● Information supplied

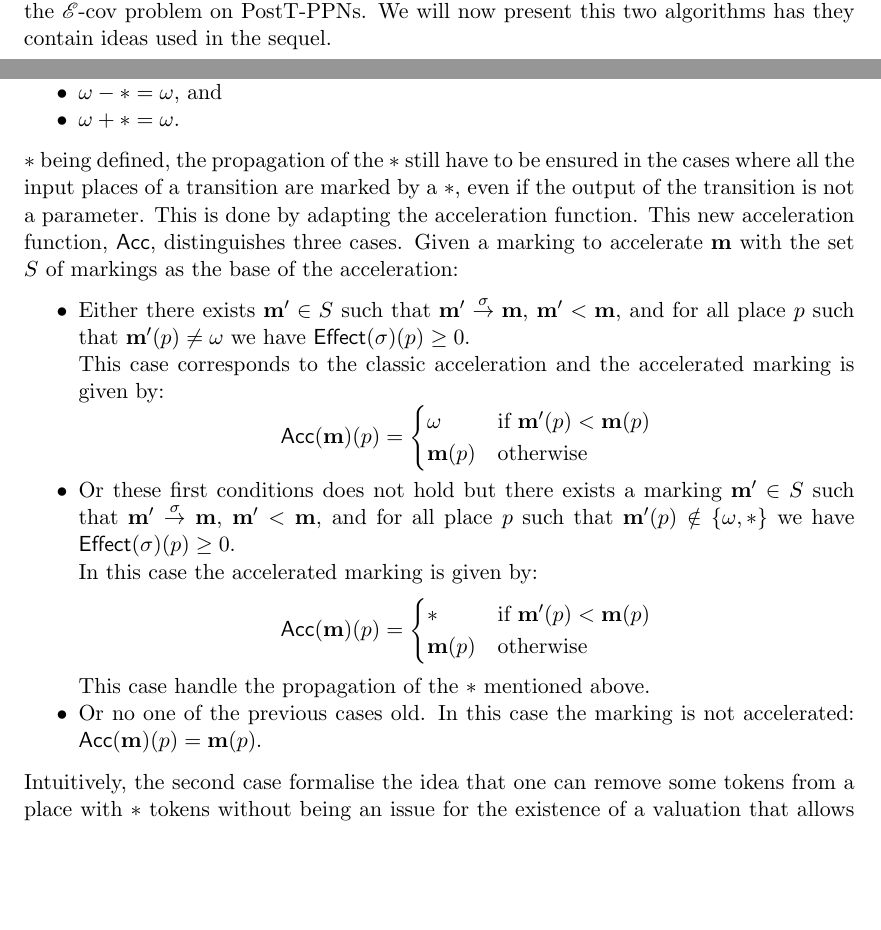
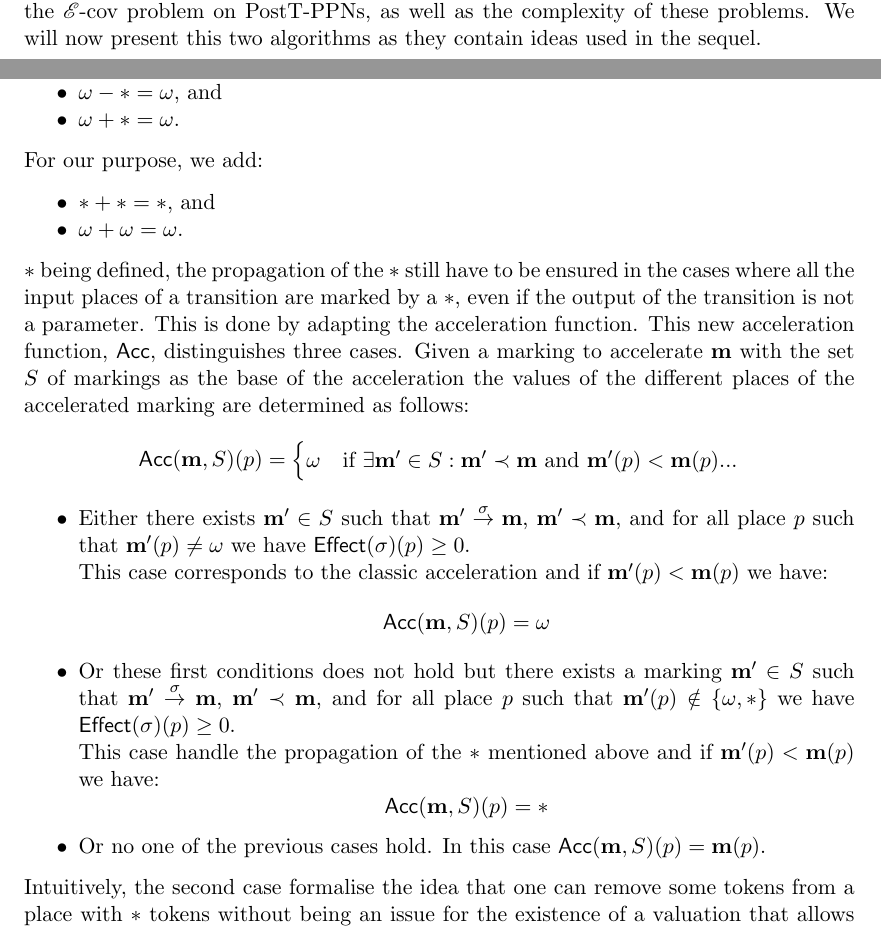
Before and after one commit to areynoua/cs_memoir, a LaTeX thesis (main.tex, which reads parts/preliminaries-ppn.tex): two parts of pages 21 and 22 of 30, joined at a grey line, cut at the place of the change, the shorter picture padded with empty space. Compiled offline with XeLaTeX.

Commit message:
preliminaries: ppn: Acc fixes

```diff
--- a/parts/preliminaries-ppn.tex
+++ b/parts/preliminaries-ppn.tex
@@ -6,8 +6,8 @@ This motivates the introduction of two natural subclasses of \acp{PPN} where par
 Namely,
 PreT-PPNs are \acp{PPN} where parameters are used only in $\matI$;
 PostT-PPNs are \acp{PPN} where parameters are used only in $\matO$.
-\cite{David17} provides an adaptation of the Karp and Miller Algorithm to solve the \Ucov problem on PreT-\acp{PPN}, and another to solve the \Ecov problem on PostT-\acp{PPN}.
-We will now present this two algorithms has they contain ideas used in the sequel.
+\cite{David17} provides an adaptation of the Karp and Miller Algorithm to solve the \Ucov problem on PreT-\acp{PPN}, and another to solve the \Ecov problem on PostT-\acp{PPN}, as well as the complexity of these problems.
+We will now present this two algorithms as they contain ideas used in the sequel.
 
 \subsection{Karp and Miller algorithm for \Ecov on PostT-\ac{PPN}}
 
@@ -25,26 +25,41 @@ It is done by introducing a new value allowed in the markings, noted $*$ and suc
   \item $\omega + * = \omega$.
 \end{itemize}
 
+For our purpose, we add: \todo{or not?}
+\begin{itemize}
+  \item $* + * = *$, and
+  \item $\omega + \omega = \omega$.
+\end{itemize}
+
 $*$ being defined, the propagation of the $*$ still have to be ensured in the cases where all the input places of a transition are marked by a $*$, even if the output of the transition is not a parameter.
 This is done by adapting the acceleration function.
 This new acceleration function, $\Acc$, distinguishes three cases.
-Given a marking to accelerate $\mar$ with the set $S$ of markings as the base of the acceleration:
+Given a marking to accelerate $\mar$ with the set $S$ of markings as the base of the acceleration
+the values of the different places of the accelerated marking are determined as follows:
+\[
+  \Acc(\mar, S)(p) =
+  \begin{cases}
+    \omega & \text{if } \exists \marp \in S : \marp \prec \mar \text{ and } \marp(p) < \mar(p)
+    ...
+  \end{cases}
+\]
 \begin{itemize}
-  \item Either there exists $\marp \in S$ such that $\marp \fire{\sigma} \mar$, $\marp < \mar$, and for all place $p$ such that $\marp(p) \neq \omega$ we have $\Effect(\sigma)(p) \geq 0$.\\
+  \item Either there exists $\marp \in S$ such that $\marp \fire{\sigma} \mar$, $\marp \prec \mar$, and for all place $p$ such that $\marp(p) \neq \omega$ we have $\Effect(\sigma)(p) \geq 0$.\\
     This case corresponds to the classic acceleration and
-    the accelerated marking is given by:
+    if $\marp(p) < \mar(p)$
+    we have:
     \[
-      \Acc(\mar)(p) = \begin{cases} \omega &\text{if } \marp(p) < \mar(p) \\ \mar(p) &\text{otherwise} \end{cases}
+      \Acc(\mar, S)(p) = \omega
     \]
-  \item Or these first conditions does not hold but there exists a marking $\marp \in S$ such that $\marp \fire{\sigma} \mar$, $\marp < \mar$, and for all place $p$ such that $\marp(p) \notin \{\omega, *\}$ we have $\Effect(\sigma)(p) \geq 0$.\\
-    In this case
-    the accelerated marking is given by:
+  \item Or these first conditions does not hold but there exists a marking $\marp \in S$ such that $\marp \fire{\sigma} \mar$, $\marp \prec \mar$, and for all place $p$ such that $\marp(p) \notin \{\omega, *\}$ we have $\Effect(\sigma)(p) \geq 0$.\\
+    This case handle the propagation of the $*$ mentioned above and
+    if $\marp(p) < \mar(p)$
+    we have:
     \[
-      \Acc(\mar)(p) = \begin{cases} * &\text{if } \marp(p) < \mar(p) \\ \mar(p) &\text{otherwise} \end{cases}
+      \Acc(\mar, S)(p) = *
     \]
-    This case handle the propagation of the $*$ mentioned above.
-  \item Or no one of the previous cases old.
-    In this case the marking is not accelerated: $\Acc(\mar)(p) = \mar(p)$.
+  \item Or no one of the previous cases hold.
+    In this case $\Acc(\mar, S)(p) = \mar(p)$.
 \end{itemize}
 
 Intuitively, the second case formalise the idea that one can remove some tokens from a place with $*$ tokens without being an issue for the existence of a valuation that allows to cover a given marking.
```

● Task to complete
An exact copy of the listing above, minus its pictures, is what is needed here.

● Answer to this problem
Before and after one commit to areynoua/cs_memoir, a LaTeX thesis (main.tex, which reads parts/preliminaries-ppn.tex): two parts of pages 21 and 22 of 30, joined at a grey line, cut at the place of the change, the shorter picture padded with empty space. Compiled offline with XeLaTeX.

Commit message:
preliminaries: ppn: Acc fixes

```diff
--- a/parts/preliminaries-ppn.tex
+++ b/parts/preliminaries-ppn.tex
@@ -6,8 +6,8 @@ This motivates the introduction of two natural subclasses of \acp{PPN} where par
 Namely,
 PreT-PPNs are \acp{PPN} where parameters are used only in $\matI$;
 PostT-PPNs are \acp{PPN} where parameters are used only in $\matO$.
-\cite{David17} provides an adaptation of the Karp and Miller Algorithm to solve the \Ucov problem on PreT-\acp{PPN}, and another to solve the \Ecov problem on PostT-\acp{PPN}.
-We will now present this two algorithms has they contain ideas used in the sequel.
+\cite{David17} provides an adaptation of the Karp and Miller Algorithm to solve the \Ucov problem on PreT-\acp{PPN}, and another to solve the \Ecov problem on PostT-\acp{PPN}, as well as the complexity of these problems.
+We will now present this two algorithms as they contain ideas used in the sequel.
 
 \subsection{Karp and Miller algorithm for \Ecov on PostT-\ac{PPN}}
 
@@ -25,26 +25,41 @@ It is done by introducing a new value allowed in the markings, noted $*$ and suc
   \item $\omega + * = \omega$.
 \end{itemize}
 
+For our purpose, we add: \todo{or not?}
+\begin{itemize}
+  \item $* + * = *$, and
+  \item $\omega + \omega = \omega$.
+\end{itemize}
+
 $*$ being defined, the propagation of the $*$ still have to be ensured in the cases where all the input places of a transition are marked by a $*$, even if the output of the transition is not a parameter.
 This is done by adapting the acceleration function.
 This new acceleration function, $\Acc$, distinguishes three cases.
-Given a marking to accelerate $\mar$ with the set $S$ of markings as the base of the acceleration:
+Given a marking to accelerate $\mar$ with the set $S$ of markings as the base of the acceleration
+the values of the different places of the accelerated marking are determined as follows:
+\[
+  \Acc(\mar, S)(p) =
+  \begin{cases}
+    \omega & \text{if } \exists \marp \in S : \marp \prec \mar \text{ and } \marp(p) < \mar(p)
+    ...
+  \end{cases}
+\]
 \begin{itemize}
-  \item Either there exists $\marp \in S$ such that $\marp \fire{\sigma} \mar$, $\marp < \mar$, and for all place $p$ such that $\marp(p) \neq \omega$ we have $\Effect(\sigma)(p) \geq 0$.\\
+  \item Either there exists $\marp \in S$ such that $\marp \fire{\sigma} \mar$, $\marp \prec \mar$, and for all place $p$ such that $\marp(p) \neq \omega$ we have $\Effect(\sigma)(p) \geq 0$.\\
     This case corresponds to the classic acceleration and
-    the accelerated marking is given by:
+    if $\marp(p) < \mar(p)$
+    we have:
     \[
-      \Acc(\mar)(p) = \begin{cases} \omega &\text{if } \marp(p) < \mar(p) \\ \mar(p) &\text{otherwise} \end{cases}
+      \Acc(\mar, S)(p) = \omega
     \]
-  \item Or these first conditions does not hold but there exists a marking $\marp \in S$ such that $\marp \fire{\sigma} \mar$, $\marp < \mar$, and for all place $p$ such that $\marp(p) \notin \{\omega, *\}$ we have $\Effect(\sigma)(p) \geq 0$.\\
-    In this case
-    the accelerated marking is given by:
+  \item Or these first conditions does not hold but there exists a marking $\marp \in S$ such that $\marp \fire{\sigma} \mar$, $\marp \prec \mar$, and for all place $p$ such that $\marp(p) \notin \{\omega, *\}$ we have $\Effect(\sigma)(p) \geq 0$.\\
+    This case handle the propagation of the $*$ mentioned above and
+    if $\marp(p) < \mar(p)$
+    we have:
     \[
-      \Acc(\mar)(p) = \begin{cases} * &\text{if } \marp(p) < \mar(p) \\ \mar(p) &\text{otherwise} \end{cases}
+      \Acc(\mar, S)(p) = *
     \]
-    This case handle the propagation of the $*$ mentioned above.
-  \item Or no one of the previous cases old.
-    In this case the marking is not accelerated: $\Acc(\mar)(p) = \mar(p)$.
+  \item Or no one of the previous cases hold.
+    In this case $\Acc(\mar, S)(p) = \mar(p)$.
 \end{itemize}
 
 Intuitively, the second case formalise the idea that one can remove some tokens from a place with $*$ tokens without being an issue for the existence of a valuation that allows to cover a given marking.
```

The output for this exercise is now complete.